**Directions:**
Copy out each line of the data below in which "turns" appears.
- - - -
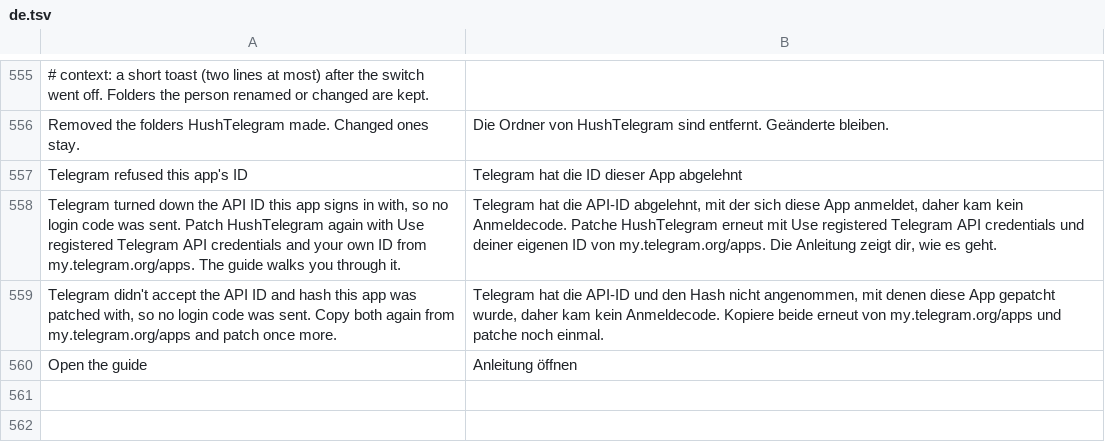
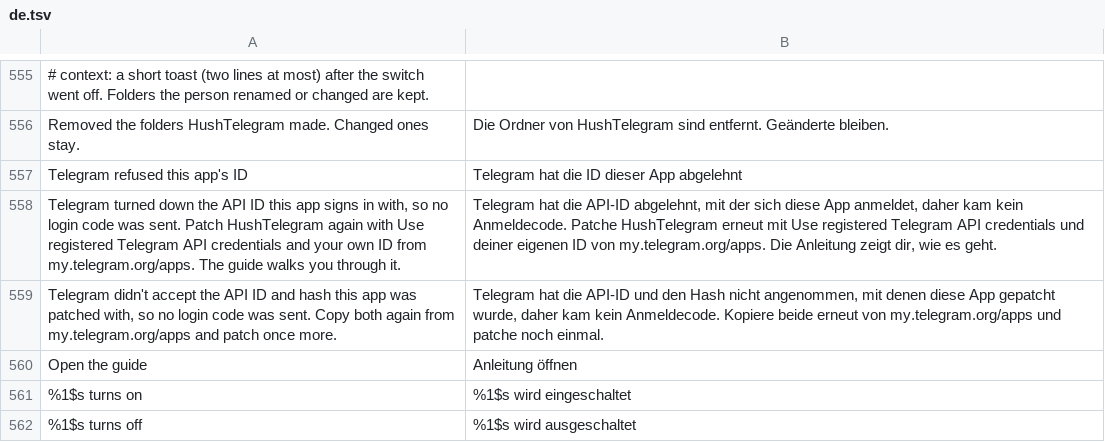
Before and after one commit to SysAdminDoc/HushTelegram, a TSV file: extensions/shared/library/src/main/l10n/de.tsv, drawn as a sheet; only a part is shown, gaps mark what is left out; the diff names each change by its address in the sheet, - before the commit and + after, or states it on an @@ line.

Commit message:
fix(settings): import preview names each switch it changes
The preview said only how many switches a file changes, so a shared file could turn Stop usage reports or Open links externally around unseen. Each switch now gets a line with its on-screen title and which way it goes.

```diff
--- a/extensions/shared/library/src/main/l10n/de.tsv
+++ b/extensions/shared/library/src/main/l10n/de.tsv
+row 561: %1$s turns on | %1$s wird eingeschaltet
+row 562: %1$s turns off | %1$s wird ausgeschaltet
```
Also changed, not shown: extensions/shared/library/src/main/l10n/es.tsv, extensions/shared/library/src/main/l10n/in.tsv, 6 other files.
- - - -
**Completed task:**
+row 561: %1$s turns on | %1$s wird eingeschaltet
+row 562: %1$s turns off | %1$s wird ausgeschaltet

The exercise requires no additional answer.